[Records for the task]:

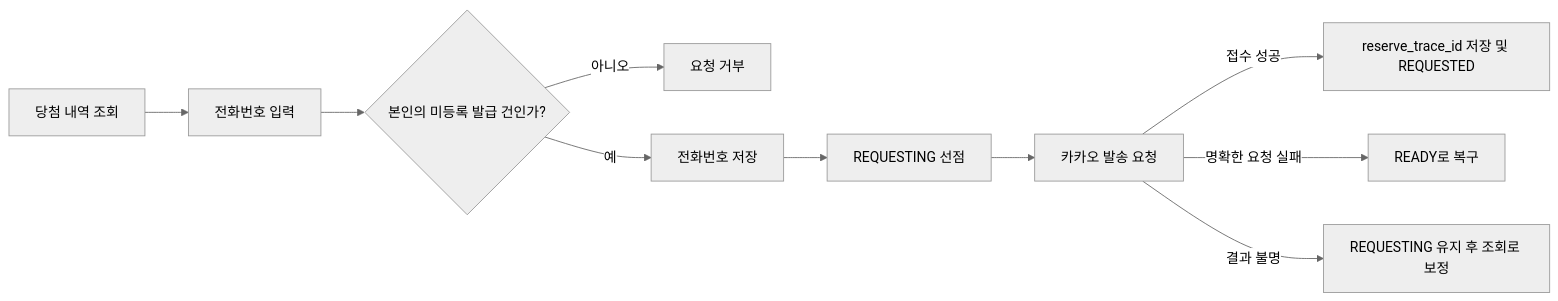
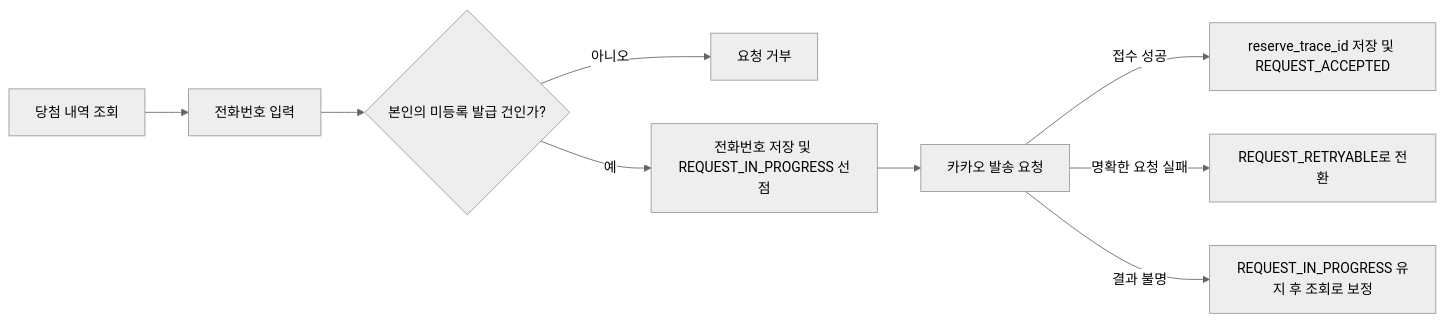
The third of 3 diagrams in backend/docs/prediction-prd.md (woowacourse-teams/2025-yagu-bogu), drawn with Mermaid (neutral theme) before and after one commit. The commit also changed other lines of this file and 6 other files, not shown here.

````diff
--- a/backend/docs/prediction-prd.md
+++ b/backend/docs/prediction-prd.md
@@ -103,12 +103,11 @@
 ```mermaid
 flowchart LR
     A[당첨 내역 조회] --> B[전화번호 입력]
     B --> C{본인의 미등록 발급 건인가?}
     C -- 아니오 --> D[요청 거부]
-    C -- 예 --> E[전화번호 저장]
-    E --> F[REQUESTING 선점]
-    F --> G[카카오 발송 요청]
-    G -- 접수 성공 --> H[reserve_trace_id 저장 및 REQUESTED]
-    G -- 명확한 요청 실패 --> I[READY로 복구]
-    G -- 결과 불명 --> J[REQUESTING 유지 후 조회로 보정]
+    C -- 예 --> E[전화번호 저장 및 REQUEST_IN_PROGRESS 선점]
+    E --> G[카카오 발송 요청]
+    G -- 접수 성공 --> H[reserve_trace_id 저장 및 REQUEST_ACCEPTED]
+    G -- 명확한 요청 실패 --> I[REQUEST_RETRYABLE로 전환]
+    G -- 결과 불명 --> J[REQUEST_IN_PROGRESS 유지 후 조회로 보정]
 ```
````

[Work to be completed]:
Repeat the listing word for word, omitting the pictures.

[Result of this exercise]:
The third of 3 diagrams in backend/docs/prediction-prd.md (woowacourse-teams/2025-yagu-bogu), drawn with Mermaid (neutral theme) before and after one commit. The commit also changed other lines of this file and 6 other files, not shown here.

````diff
--- a/backend/docs/prediction-prd.md
+++ b/backend/docs/prediction-prd.md
@@ -103,12 +103,11 @@
 ```mermaid
 flowchart LR
     A[당첨 내역 조회] --> B[전화번호 입력]
     B --> C{본인의 미등록 발급 건인가?}
     C -- 아니오 --> D[요청 거부]
-    C -- 예 --> E[전화번호 저장]
-    E --> F[REQUESTING 선점]
-    F --> G[카카오 발송 요청]
-    G -- 접수 성공 --> H[reserve_trace_id 저장 및 REQUESTED]
-    G -- 명확한 요청 실패 --> I[READY로 복구]
-    G -- 결과 불명 --> J[REQUESTING 유지 후 조회로 보정]
+    C -- 예 --> E[전화번호 저장 및 REQUEST_IN_PROGRESS 선점]
+    E --> G[카카오 발송 요청]
+    G -- 접수 성공 --> H[reserve_trace_id 저장 및 REQUEST_ACCEPTED]
+    G -- 명확한 요청 실패 --> I[REQUEST_RETRYABLE로 전환]
+    G -- 결과 불명 --> J[REQUEST_IN_PROGRESS 유지 후 조회로 보정]
 ```
````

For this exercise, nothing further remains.